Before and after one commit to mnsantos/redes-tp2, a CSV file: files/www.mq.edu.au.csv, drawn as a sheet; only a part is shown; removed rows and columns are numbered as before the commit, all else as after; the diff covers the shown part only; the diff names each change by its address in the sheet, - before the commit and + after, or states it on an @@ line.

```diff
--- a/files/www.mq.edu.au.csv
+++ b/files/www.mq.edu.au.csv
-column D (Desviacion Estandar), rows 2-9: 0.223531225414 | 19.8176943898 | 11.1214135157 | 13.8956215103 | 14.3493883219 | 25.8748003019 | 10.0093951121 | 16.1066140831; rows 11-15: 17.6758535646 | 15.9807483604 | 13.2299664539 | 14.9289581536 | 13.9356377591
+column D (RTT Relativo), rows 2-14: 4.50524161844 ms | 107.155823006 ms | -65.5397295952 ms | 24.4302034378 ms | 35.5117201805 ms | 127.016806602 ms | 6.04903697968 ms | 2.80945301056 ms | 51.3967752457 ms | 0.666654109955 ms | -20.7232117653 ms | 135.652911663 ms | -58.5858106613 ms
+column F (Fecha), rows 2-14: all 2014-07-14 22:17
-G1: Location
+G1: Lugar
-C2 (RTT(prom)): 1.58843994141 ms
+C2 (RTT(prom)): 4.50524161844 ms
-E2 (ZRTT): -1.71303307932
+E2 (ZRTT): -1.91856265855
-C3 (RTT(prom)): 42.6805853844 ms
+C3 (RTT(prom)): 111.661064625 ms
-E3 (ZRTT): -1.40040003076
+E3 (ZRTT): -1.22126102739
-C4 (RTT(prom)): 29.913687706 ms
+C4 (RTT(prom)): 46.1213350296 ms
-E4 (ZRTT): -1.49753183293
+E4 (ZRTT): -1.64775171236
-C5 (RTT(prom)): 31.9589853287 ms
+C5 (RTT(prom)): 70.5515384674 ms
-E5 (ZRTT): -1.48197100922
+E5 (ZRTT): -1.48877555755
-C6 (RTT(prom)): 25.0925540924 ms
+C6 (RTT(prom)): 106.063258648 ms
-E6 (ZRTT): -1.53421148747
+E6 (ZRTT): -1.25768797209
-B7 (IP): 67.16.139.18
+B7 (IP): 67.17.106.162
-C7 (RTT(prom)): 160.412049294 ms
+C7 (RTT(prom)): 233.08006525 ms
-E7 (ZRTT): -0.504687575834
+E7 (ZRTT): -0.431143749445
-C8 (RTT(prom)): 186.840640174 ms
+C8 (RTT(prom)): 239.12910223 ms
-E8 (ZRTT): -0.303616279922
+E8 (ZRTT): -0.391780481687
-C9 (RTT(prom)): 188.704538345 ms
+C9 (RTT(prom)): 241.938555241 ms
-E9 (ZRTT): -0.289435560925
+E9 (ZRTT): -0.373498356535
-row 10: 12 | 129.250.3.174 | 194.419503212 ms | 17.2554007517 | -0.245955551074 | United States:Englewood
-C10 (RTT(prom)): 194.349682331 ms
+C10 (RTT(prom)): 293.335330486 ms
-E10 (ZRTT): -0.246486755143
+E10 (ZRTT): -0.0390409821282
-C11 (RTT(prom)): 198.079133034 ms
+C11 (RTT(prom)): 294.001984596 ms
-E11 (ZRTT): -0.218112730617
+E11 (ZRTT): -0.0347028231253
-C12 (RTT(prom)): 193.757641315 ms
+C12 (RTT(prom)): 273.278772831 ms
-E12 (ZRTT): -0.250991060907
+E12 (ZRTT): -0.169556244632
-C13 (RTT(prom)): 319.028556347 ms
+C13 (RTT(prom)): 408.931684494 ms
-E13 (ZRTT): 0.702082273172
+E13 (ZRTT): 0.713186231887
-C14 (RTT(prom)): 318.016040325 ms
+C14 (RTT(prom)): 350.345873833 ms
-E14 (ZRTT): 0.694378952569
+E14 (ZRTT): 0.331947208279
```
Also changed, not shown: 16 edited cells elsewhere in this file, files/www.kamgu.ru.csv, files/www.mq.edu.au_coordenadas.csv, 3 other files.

• **Work to complete**: Taking care to miss no line, set down the whole listing above exactly.

• **Worked solution**:
Before and after one commit to mnsantos/redes-tp2, a CSV file: files/www.mq.edu.au.csv, drawn as a sheet; only a part is shown; removed rows and columns are numbered as before the commit, all else as after; the diff covers the shown part only; the diff names each change by its address in the sheet, - before the commit and + after, or states it on an @@ line.

```diff
--- a/files/www.mq.edu.au.csv
+++ b/files/www.mq.edu.au.csv
-column D (Desviacion Estandar), rows 2-9: 0.223531225414 | 19.8176943898 | 11.1214135157 | 13.8956215103 | 14.3493883219 | 25.8748003019 | 10.0093951121 | 16.1066140831; rows 11-15: 17.6758535646 | 15.9807483604 | 13.2299664539 | 14.9289581536 | 13.9356377591
+column D (RTT Relativo), rows 2-14: 4.50524161844 ms | 107.155823006 ms | -65.5397295952 ms | 24.4302034378 ms | 35.5117201805 ms | 127.016806602 ms | 6.04903697968 ms | 2.80945301056 ms | 51.3967752457 ms | 0.666654109955 ms | -20.7232117653 ms | 135.652911663 ms | -58.5858106613 ms
+column F (Fecha), rows 2-14: all 2014-07-14 22:17
-G1: Location
+G1: Lugar
-C2 (RTT(prom)): 1.58843994141 ms
+C2 (RTT(prom)): 4.50524161844 ms
-E2 (ZRTT): -1.71303307932
+E2 (ZRTT): -1.91856265855
-C3 (RTT(prom)): 42.6805853844 ms
+C3 (RTT(prom)): 111.661064625 ms
-E3 (ZRTT): -1.40040003076
+E3 (ZRTT): -1.22126102739
-C4 (RTT(prom)): 29.913687706 ms
+C4 (RTT(prom)): 46.1213350296 ms
-E4 (ZRTT): -1.49753183293
+E4 (ZRTT): -1.64775171236
-C5 (RTT(prom)): 31.9589853287 ms
+C5 (RTT(prom)): 70.5515384674 ms
-E5 (ZRTT): -1.48197100922
+E5 (ZRTT): -1.48877555755
-C6 (RTT(prom)): 25.0925540924 ms
+C6 (RTT(prom)): 106.063258648 ms
-E6 (ZRTT): -1.53421148747
+E6 (ZRTT): -1.25768797209
-B7 (IP): 67.16.139.18
+B7 (IP): 67.17.106.162
-C7 (RTT(prom)): 160.412049294 ms
+C7 (RTT(prom)): 233.08006525 ms
-E7 (ZRTT): -0.504687575834
+E7 (ZRTT): -0.431143749445
-C8 (RTT(prom)): 186.840640174 ms
+C8 (RTT(prom)): 239.12910223 ms
-E8 (ZRTT): -0.303616279922
+E8 (ZRTT): -0.391780481687
-C9 (RTT(prom)): 188.704538345 ms
+C9 (RTT(prom)): 241.938555241 ms
-E9 (ZRTT): -0.289435560925
+E9 (ZRTT): -0.373498356535
-row 10: 12 | 129.250.3.174 | 194.419503212 ms | 17.2554007517 | -0.245955551074 | United States:Englewood
-C10 (RTT(prom)): 194.349682331 ms
+C10 (RTT(prom)): 293.335330486 ms
-E10 (ZRTT): -0.246486755143
+E10 (ZRTT): -0.0390409821282
-C11 (RTT(prom)): 198.079133034 ms
+C11 (RTT(prom)): 294.001984596 ms
-E11 (ZRTT): -0.218112730617
+E11 (ZRTT): -0.0347028231253
-C12 (RTT(prom)): 193.757641315 ms
+C12 (RTT(prom)): 273.278772831 ms
-E12 (ZRTT): -0.250991060907
+E12 (ZRTT): -0.169556244632
-C13 (RTT(prom)): 319.028556347 ms
+C13 (RTT(prom)): 408.931684494 ms
-E13 (ZRTT): 0.702082273172
+E13 (ZRTT): 0.713186231887
-C14 (RTT(prom)): 318.016040325 ms
+C14 (RTT(prom)): 350.345873833 ms
-E14 (ZRTT): 0.694378952569
+E14 (ZRTT): 0.331947208279
```
Also changed, not shown: 16 edited cells elsewhere in this file, files/www.kamgu.ru.csv, files/www.mq.edu.au_coordenadas.csv, 3 other files.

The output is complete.